Omagh families say they will return to court if fresh investigation is not ordered
The families of Omagh bomb victims will return to court if the UK Government does not commit to a fresh investigation into the Real IRA atrocity, a campaigner has said.
Michael Gallagher, who lost his 21-year-old son Aiden in the 1998 bombing, said the families have had no contact from either the British or Irish governments since a High Court judge last year recommended that a new probe should take place.
Mr Gallagher was speaking after meetings on Monday at Stormont with the leaders of the DUP and TUV, who committed their support to an Article 2 compliant investigation into Omagh.
In a High Court judgment last October Mr Justice Horner directly recommended that the UK Government carry out a human rights-compliant investigation into alleged security failings in the lead-up to the August 1998 attack.
His ruling came following a legal challenge against the British government’s refusal to hold a public inquiry into the Real IRA atrocity, which killed 29 people, including a woman pregnant with twins.
While having no jurisdiction to order the Dublin government to act on the matter, the judge also urged authorities there to establish their own probe in light of his findings.
Speaking following a meeting with Omagh families, DUP leader Sir Jeffrey Donaldson said: “The judge recommended an Article 2 compliant investigation into the Omagh case.
“I have consulted within our party and we have come to the view that we support the families’ call and the recommendation.

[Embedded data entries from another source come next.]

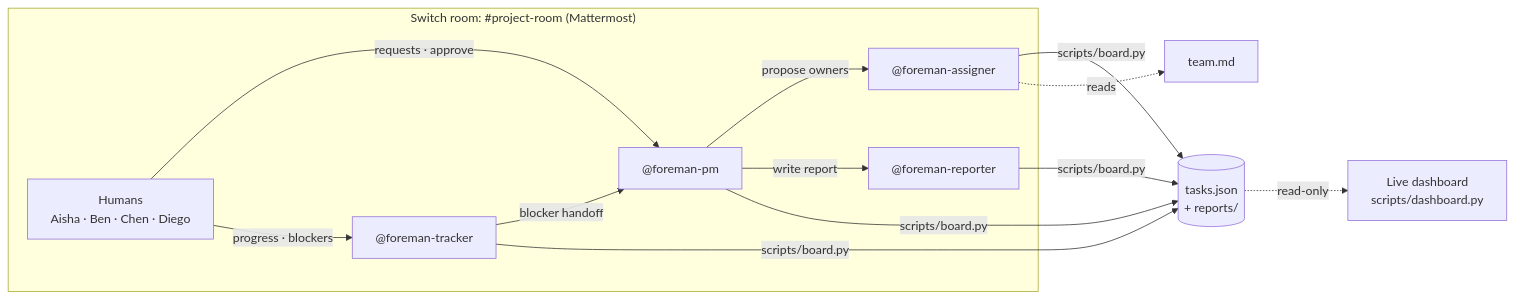
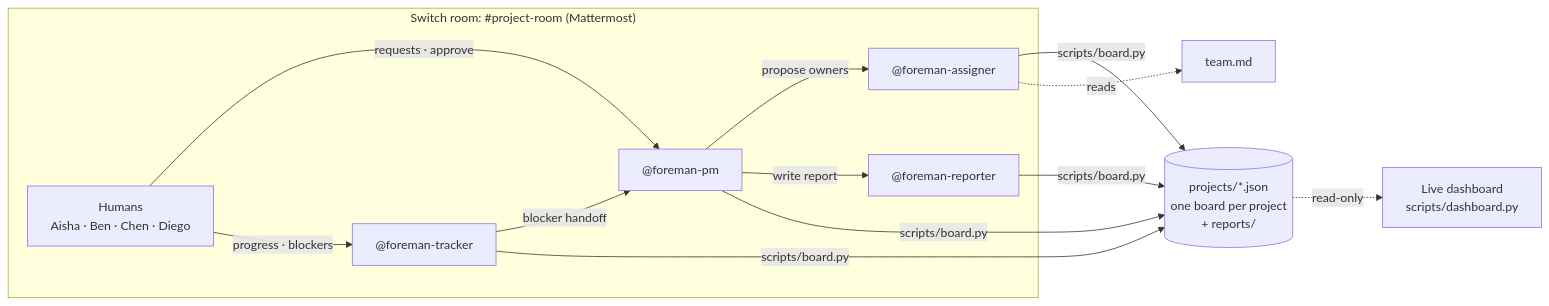
The diagram in README.md (akshith-07/foreman-ai-pm), drawn with Mermaid before and after one commit. The commit also changed other lines of this file and 16 other files, not shown here.

First line of the commit message:
Multi-project Foreman: create and manage many projects from chat

````diff
--- a/README.md
+++ b/README.md
@@ -58,18 +61,18 @@
 ```mermaid
 flowchart LR
   subgraph Room["Switch room: #project-room (Mattermost)"]
     H["Humans<br/>Aisha · Ben · Chen · Diego"]
     PM["@foreman-pm"]
     AS["@foreman-assigner"]
     TR["@foreman-tracker"]
     RP["@foreman-reporter"]
   end
   H -- "requests · approve" --> PM
   H -- "progress · blockers" --> TR
   PM -- "propose owners" --> AS
   TR -- "blocker handoff" --> PM
   PM -- "write report" --> RP
-  PM & AS & TR & RP -- "scripts/board.py" --> B[("tasks.json<br/>+ reports/")]
+  PM & AS & TR & RP -- "scripts/board.py" --> B[("projects/*.json<br/>one board per project<br/>+ reports/")]
   B -. "read-only" .-> D["Live dashboard<br/>scripts/dashboard.py"]
   AS -. reads .-> T["team.md"]
 ```
````
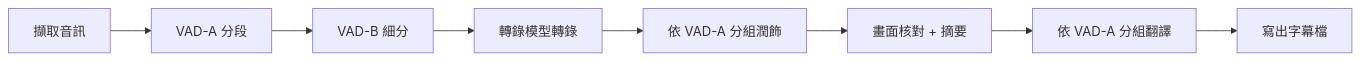
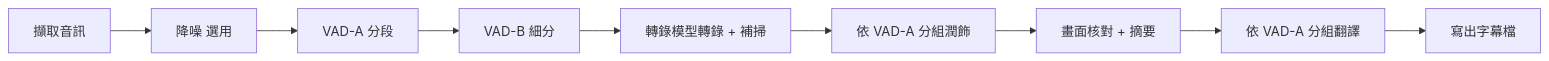
Before and after one commit to lanyitin/runline: the second of 2 diagrams in docs/stable/transcribe-pipeline/README.md, drawn with Mermaid. The commit also changed other lines of this file and 22 other files, not shown here.

````diff
--- a/docs/stable/transcribe-pipeline/README.md
+++ b/docs/stable/transcribe-pipeline/README.md
@@ -44,5 +46,5 @@
 ```mermaid
 flowchart LR
-  A[擷取音訊] --> B[VAD-A 分段] --> C[VAD-B 細分] --> D[轉錄模型轉錄]
+  A[擷取音訊] --> A2[降噪 選用] --> B[VAD-A 分段] --> C[VAD-B 細分] --> D[轉錄模型轉錄 + 補掃]
   D --> E[依 VAD-A 分組潤飾] --> F[畫面核對 + 摘要] --> G[依 VAD-A 分組翻譯] --> H[寫出字幕檔]
 ```
````
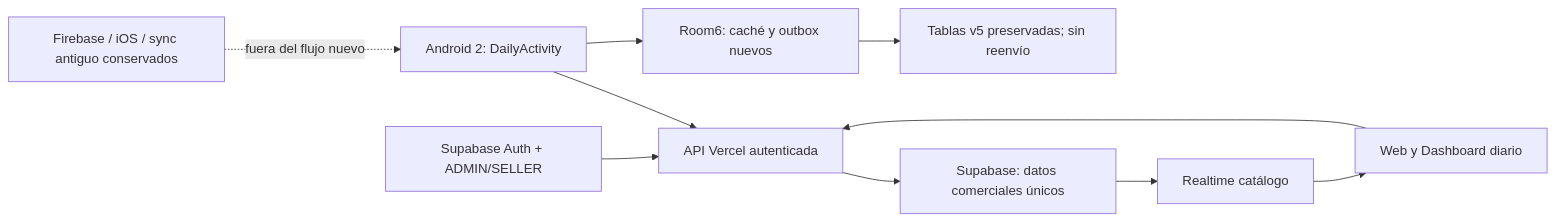
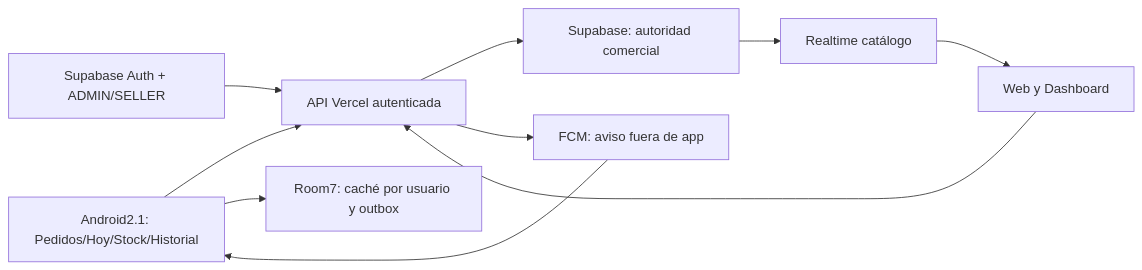
Before and after one commit to NotKingbryanPY/donas-racha: the diagram in docs/knowledge/diagrams/01-system.mmd, drawn with Mermaid. The commit also changed 70 other files, not shown here.

```diff
--- a/docs/knowledge/diagrams/01-system.mmd
+++ b/docs/knowledge/diagrams/01-system.mmd
@@ -1,9 +1,8 @@
 flowchart LR
-  android["Android 2: DailyActivity"] --> api["API Vercel autenticada"]
-  web["Web y Dashboard diario"] --> api
-  api --> pg["Supabase: datos comerciales únicos"]
-  android --> room["Room6: caché y outbox nuevos"]
-  room --> saved["Tablas v5 preservadas; sin reenvío"]
+  android["Android2.1: Pedidos/Hoy/Stock/Historial"] --> api["API Vercel autenticada"]
+  web["Web y Dashboard"] --> api
+  api --> pg["Supabase: autoridad comercial"]
+  android --> room["Room7: caché por usuario y outbox"]
   auth["Supabase Auth + ADMIN/SELLER"] --> api
+  api --> fcm["FCM: aviso fuera de app"] --> android
   pg --> rt["Realtime catálogo"] --> web
-  legacy["Firebase / iOS / sync antiguo conservados"] -. fuera del flujo nuevo .-> android
```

“There should also be an investigation within the Irish Republic, where there are many questions to be answered.”
Mr Gallagher said: “All of the parties in Northern Ireland are now on board with the call for an Article 2 compliant investigation into Omagh.
“We have already written to the Secretary of State (Brandon Lewis) informing him that if he is not willing to meet us and discuss the way forward, that we will end up back in court seeking another judicial review.
“Since the judgment was made on October 8 and shortly after that we wrote to the Secretary of State and to the Taoiseach (Micheal Martin) requesting a meeting to try and navigate a way forward.
“We have had absolutely no response from either government.
“It seems that they need to be dragged kicking and screaming to the courthouse doors.”
A UK Government spokesperson said: “The Omagh bomb was a terrible atrocity and caused untold damage to the families of the 29 people who were tragically killed and the 220 who were injured. The reverberations were felt not just in Northern Ireland, but across the world.
“We are taking time to consider the judgment and all its recommendations carefully before making a decision on next steps.”